The luncheon keynote speaker, Zainab Al-Suwaij, discussed “Interfaith Dialogue Post-9/11.” As the co-founder and executive director of the American Islamic Congress, Al-Suwaij promotes interfaith discussions about politics and culture in America and abroad. After chronicling the religious oppression she and many others encountered in Iraq under Saddam Hussein, she described the tolerance, diversity and freedom she experienced after moving to the United States.

“Life was good… until 9/11 happened,” she said.

Al-Suwaij said the oppression she experienced in the United States after 9/11 was like living in Iraq again. However, she said the power of human-to-human interaction is stronger than hate. She mentioned that she was stunned by the support of her colleagues who all came to work one day wearing head scarves to support her.   
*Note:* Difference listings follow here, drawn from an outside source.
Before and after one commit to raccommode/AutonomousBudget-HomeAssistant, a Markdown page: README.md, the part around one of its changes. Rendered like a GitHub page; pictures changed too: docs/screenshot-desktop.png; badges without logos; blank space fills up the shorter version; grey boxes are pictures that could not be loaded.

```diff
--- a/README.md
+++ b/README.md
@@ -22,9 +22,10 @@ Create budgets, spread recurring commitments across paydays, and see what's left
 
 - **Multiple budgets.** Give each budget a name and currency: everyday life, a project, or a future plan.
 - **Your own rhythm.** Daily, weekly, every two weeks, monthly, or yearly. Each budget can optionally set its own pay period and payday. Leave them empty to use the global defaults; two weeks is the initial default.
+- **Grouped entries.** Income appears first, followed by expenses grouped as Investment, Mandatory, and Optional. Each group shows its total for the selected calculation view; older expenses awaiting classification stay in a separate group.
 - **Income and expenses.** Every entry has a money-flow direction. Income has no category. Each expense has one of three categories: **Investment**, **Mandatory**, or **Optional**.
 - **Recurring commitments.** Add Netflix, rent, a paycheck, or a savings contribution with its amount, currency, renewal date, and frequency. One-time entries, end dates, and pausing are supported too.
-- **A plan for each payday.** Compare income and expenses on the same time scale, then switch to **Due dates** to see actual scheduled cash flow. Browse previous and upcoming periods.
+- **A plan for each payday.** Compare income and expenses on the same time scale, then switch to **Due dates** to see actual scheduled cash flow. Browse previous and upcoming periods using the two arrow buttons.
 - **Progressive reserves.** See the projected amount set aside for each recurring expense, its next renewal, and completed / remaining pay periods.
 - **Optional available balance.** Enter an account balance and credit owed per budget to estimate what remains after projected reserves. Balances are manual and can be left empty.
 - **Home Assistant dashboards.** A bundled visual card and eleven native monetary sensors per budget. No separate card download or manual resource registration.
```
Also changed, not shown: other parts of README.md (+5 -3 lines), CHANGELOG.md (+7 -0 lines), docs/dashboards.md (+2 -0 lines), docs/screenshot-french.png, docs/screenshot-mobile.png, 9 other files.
It was this type of interaction that led Al-Suwaij to help found the American Islamic Congress, she explained. She said she saw people of different faiths struggling to open up to each other, so she has since been determined to enable people to share their experiences and feelings in sincere conversation.

Although much progress has been made in the attempt to increase interfaith dialogue, Al-Suwaij described many troubles that still exist. Among these were the media’s emphasis on extremist groups, the prevalence of stereotypes, and beliefs that one religion trumps another. Al-Suwaij lamented that these ailments were common in America, and proposed respect as the principal cure. For any of her efforts to have permanence, she said, no matter how long it takes, “everyone has to feel as though we are appreciated on a personal level.”

In addition to the Global Perspectives Office, sponsors for the presentation included the UCF Diplomacy Program, UCF Middle Eastern Studies Program, UCF Kurdish Political Studies Initiatives, UCF Global Peace and Security Studies Program, UCF Al Ghazali Islamic Studies Program, UCF Human Trafficking Awareness Program, UCF Prince Mohammad Bin Fahd Program for Strategic Research and Studies, UCF Department of Philosophy, Chastang Charitable Foundation, UCF Political Science Department, UCF College of Sciences, UCF International Services Center, Islamic Society of Central Florida, UCF LIFE and the Global Connections Foundation.